The heritage organisation, An Taisce, is seeking permission from the High Court to challenge the construction of the M3 motorway, in legal action that could have implications for the State's entire road building programme.
An Taisce says the National Roads Authority has failed to comply with legislation obliging it to produce a draft plan for the construction and maintenance of the national roads system every five years.
Because of this, it says the procedure followed in relation to the M3 motorway between Clonee and Kells is completely flawed.
An Taisce described the building of the M3 as having very major consequences for a range of environmental issues, and it said it would have adverse effects on the national monument at the Hill of Tara.
Mr Justice Peter Kelly refused to grant permission for An Taisce's challenge without hearing from the NRA and the Minister for Transport, Martin Cullen.

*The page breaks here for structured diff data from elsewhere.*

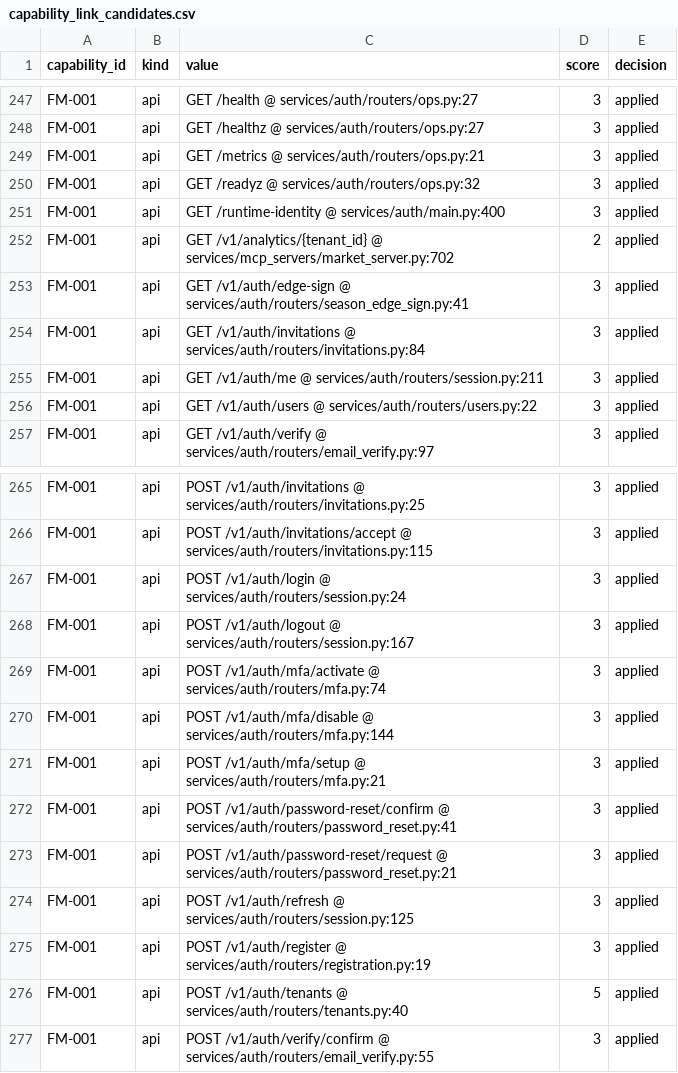
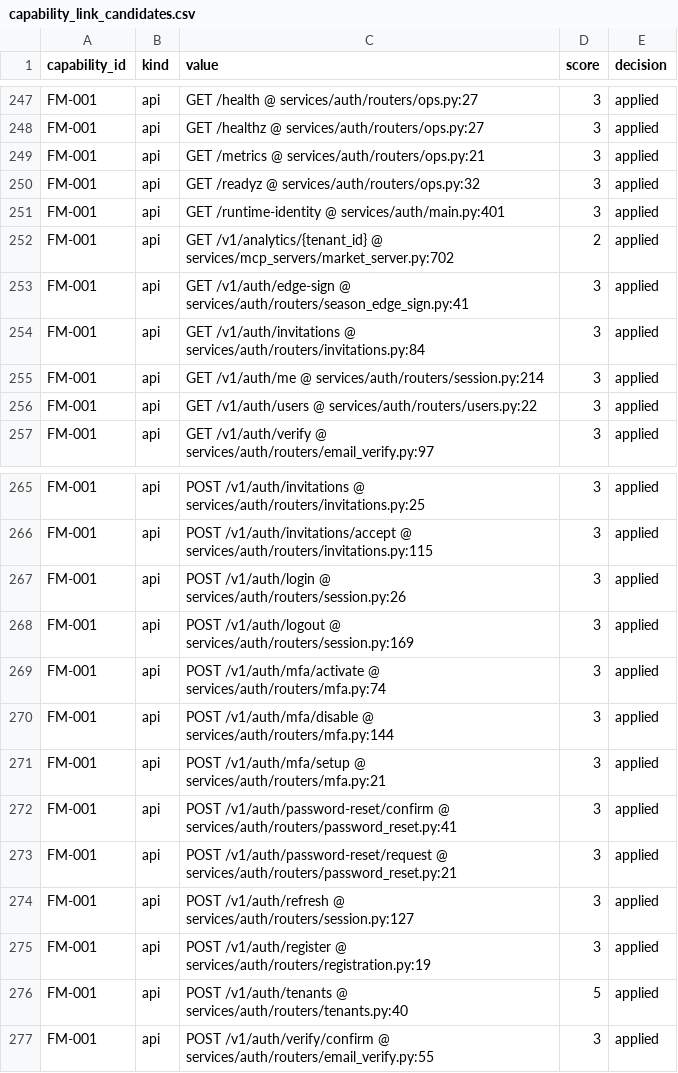
Before and after one commit to kafaat/ai_platform_complete_v2.0.0_enhanced, a CSV file: capabilities/generated/capability_link_candidates.csv, drawn as a sheet; only a part is shown, gaps mark what is left out.

```diff
--- a/capabilities/generated/capability_link_candidates.csv
+++ b/capabilities/generated/capability_link_candidates.csv
@@ -250,3 +250,3 @@ FM-001,api,GET /metrics @ services/auth/routers/ops.py:21,3,applied
 FM-001,api,GET /readyz @ services/auth/routers/ops.py:32,3,applied
-FM-001,api,GET /runtime-identity @ services/auth/main.py:400,3,applied
+FM-001,api,GET /runtime-identity @ services/auth/main.py:401,3,applied
 FM-001,api,GET /v1/analytics/{tenant_id} @ services/mcp_servers/market_server.py:702,2,applied
@@ -254,3 +254,3 @@ FM-001,api,GET /v1/auth/edge-sign @ services/auth/routers/season_edge_sign.py:41
 FM-001,api,GET /v1/auth/invitations @ services/auth/routers/invitations.py:84,3,applied
-FM-001,api,GET /v1/auth/me @ services/auth/routers/session.py:211,3,applied
+FM-001,api,GET /v1/auth/me @ services/auth/routers/session.py:214,3,applied
 FM-001,api,GET /v1/auth/users @ services/auth/routers/users.py:22,3,applied
@@ -266,4 +266,4 @@ FM-001,api,POST /v1/auth/invitations @ services/auth/routers/invitations.py:25,3
 FM-001,api,POST /v1/auth/invitations/accept @ services/auth/routers/invitations.py:115,3,applied
-FM-001,api,POST /v1/auth/login @ services/auth/routers/session.py:24,3,applied
-FM-001,api,POST /v1/auth/logout @ services/auth/routers/session.py:167,3,applied
+FM-001,api,POST /v1/auth/login @ services/auth/routers/session.py:26,3,applied
+FM-001,api,POST /v1/auth/logout @ services/auth/routers/session.py:169,3,applied
 FM-001,api,POST /v1/auth/mfa/activate @ services/auth/routers/mfa.py:74,3,applied
@@ -273,3 +273,3 @@ FM-001,api,POST /v1/auth/password-reset/confirm @ services/auth/routers/password
 FM-001,api,POST /v1/auth/password-reset/request @ services/auth/routers/password_reset.py:21,3,applied
-FM-001,api,POST /v1/auth/refresh @ services/auth/routers/session.py:125,3,applied
+FM-001,api,POST /v1/auth/refresh @ services/auth/routers/session.py:127,3,applied
 FM-001,api,POST /v1/auth/register @ services/auth/routers/registration.py:19,3,applied
```
Also changed, not shown: execution-audit/generated/dead_code_candidates.csv, execution-audit/generated/route_handlers.csv, 30 other files.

He said negotiations are underway and may even be completed between the NRA and the contractor who is going to build the motorway.
Justice Kelly was not prepared to take the risk of jeopardising those negotiations without hearing from the NRA.
The case will come before the court again next Wednesday when the NRA and Minister Cullen will have the opportunity of making submissions.